Kingsport native Jeffrey S. Bivins was named Thursday by Gov. Bill Haslam to serve on the Tennessee Supreme Court.
Bivins, 53, currently lives in Middle Tennessee and serves on the Tennessee Court of Criminal Appeals. He beat out four other justice candidates.
He currently serves as a member of the Board of Judicial Conduct and is a member of the Tennessee Judicial Conference, serving on its executive committee as the moving vice president. He is co-chair of the Retirement and Compensation Committee of the Conference and has served as chairman of the ad-hoc Committee on Court of the Judiciary Legislation.
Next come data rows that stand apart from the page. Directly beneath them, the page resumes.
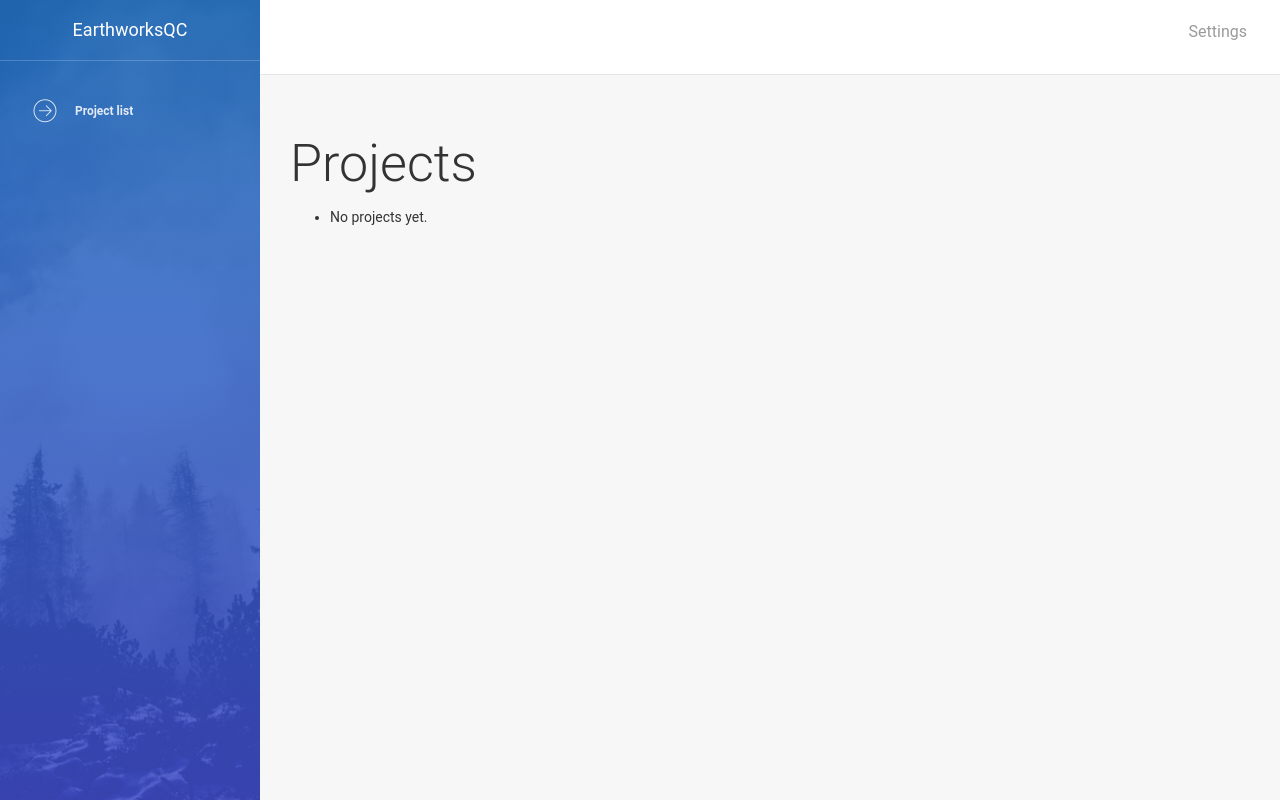
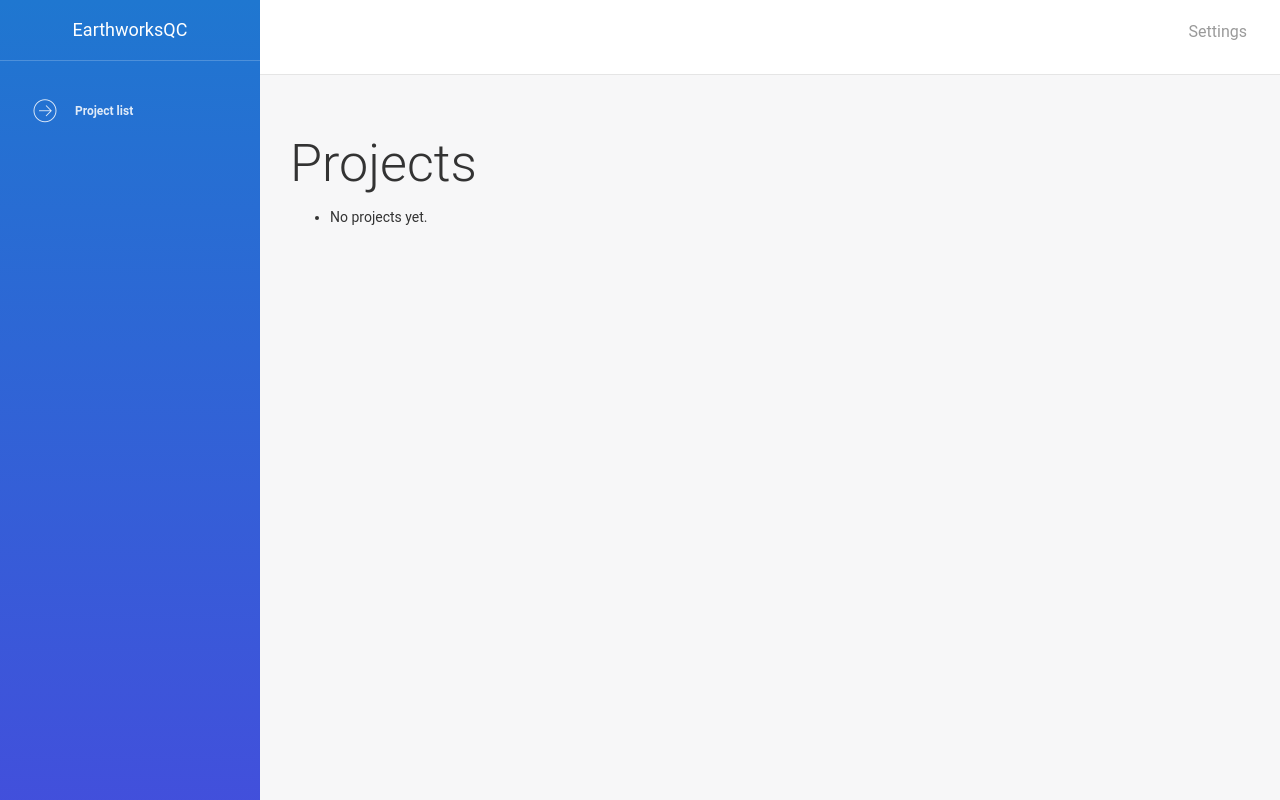
Before and after one commit to stephenhillier/epm, a Django app: template projects/templates/projects/project_list.html in a window 1280 px wide. Run offline with Django 3.2, Linux system fonts and the light colour scheme; the template is opened without the code that fills it, so the values that code supplies are empty; some libraries are stand-ins or nearby versions.

Commit message:
Missing div tag

```diff
--- a/projects/templates/projects/home.html
+++ b/projects/templates/projects/home.html
@@ -29,7 +29,7 @@
     </head>
 <body>
 <div class="wrapper">
-  <div class="sidebar" data-color="blue" data-image="assets/img/sidebar-5.jpg">
+  <div class="sidebar" data-color="blue">
     <div class="sidebar-wrapper">
         <div class="logo">
             <a href="#" class="simple-text">
@@ -105,6 +105,7 @@
             </div>
         </div>
     </div>
+    </div>
 
 <script src="{% static "projects/js/jquery-1.10.2.js" %}" type="text/javascript"></script>
 <script src="{% static "projects/js/bootstrap.min.js" %}" type="text/javascript"></script>
```
Lines whose indentation alone changed are shown as unchanged.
Bivins also serves on the Criminal Pattern Jury Instructions Committee of the Conference and was formerly a member of the Judicial Performance Evaluation Commission.
Bivins was a circuit court judge for the 21st Judicial District, which serves Williamson, Hickman, Lewis and Perry counties, before his appointment to the Court of Criminal Appeals.
"I had the opportunity to appoint Judge Bivins to the Court of Criminal Appeals, and he has served the state extremely well in that role," Haslam said in a prepared release. "Tennesseans will benefit from his vast experience as he moves to our state's highest court."
Bivins graduated from East Tennessee State University and the Vanderbilt University School of Law.
Before becoming a judge, Bivins said the primary areas of his private law practice were commercial litigation, mediation and arbitration, and antitrust law.
"As I have progressed through my education and professional life, I have always had a career goal to serve on the Tennessee Supreme Court," Bivins said in his application questionnaire for the post. "I want to make a difference in my community. I consider this position as a great opportunity to satisfy a long-time career goal and to continue public service. I believe that the combination of my experience as a trial court judge, my experience as an intermediate appellate judge, my legal skills, my personality, my temperament, and my past diverse experiences in my professional and personal life provide me with the skills to be a very good supreme court justice."
Bivins is also a former Williamson County commissioner and state government department general counsel.
The Tennessee Supreme Court is composed of five justices.
No more than two can reside in any one grand division.
The court is the final decision maker on all issues of law under the Tennessee Constitution, and is also the final decider in all other cases except those which may involve issues under the United States Constitution.
Bivins will fill the Middle Tennessee division slot vacated by Justice William C. Koch Jr., who is retiring in July to become dean of the Nashville School of Law.
He and his wife, Gail, have two daughters, Kathleen and Caroline, and live in Franklin.comments powered by Disqus